Emit the data below verbatim, stripping out any pictures.

### DATA ###

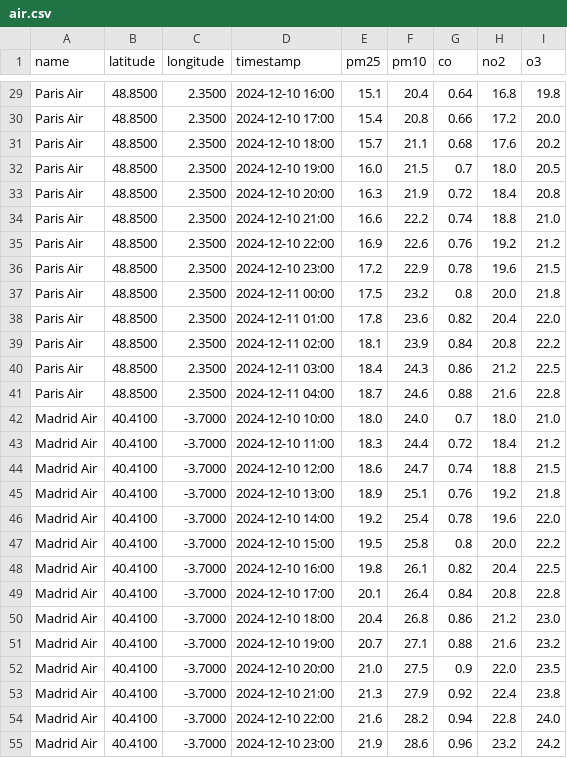
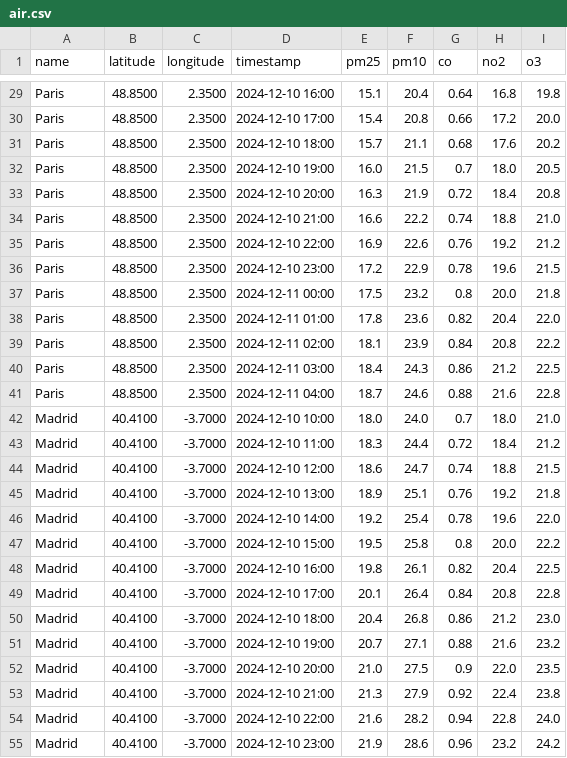
Before and after one commit to VisotskiyOW4/europe_air_monitor, a CSV file: monitoring/data/air.csv, drawn as a sheet; only a part is shown, gaps mark what is left out; the diff covers the shown part only; the diff names each change by its address in the sheet, - before the commit and + after, or states it on an @@ line.

```diff
--- a/monitoring/data/air.csv
+++ b/monitoring/data/air.csv
-A29:A41 (name): Paris Air
+A29:A41 (name): Paris
-A42:A55 (name): Madrid Air
+A42:A55 (name): Madrid
```
Also changed, not shown: 73 edited cells elsewhere in this file, monitoring/data/radiation.csv, monitoring/data/soil.csv, 7 other files.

###

ANSWER TO THE PROBLEM:
Before and after one commit to VisotskiyOW4/europe_air_monitor, a CSV file: monitoring/data/air.csv, drawn as a sheet; only a part is shown, gaps mark what is left out; the diff covers the shown part only; the diff names each change by its address in the sheet, - before the commit and + after, or states it on an @@ line.

```diff
--- a/monitoring/data/air.csv
+++ b/monitoring/data/air.csv
-A29:A41 (name): Paris Air
+A29:A41 (name): Paris
-A42:A55 (name): Madrid Air
+A42:A55 (name): Madrid
```
Also changed, not shown: 73 edited cells elsewhere in this file, monitoring/data/radiation.csv, monitoring/data/soil.csv, 7 other files.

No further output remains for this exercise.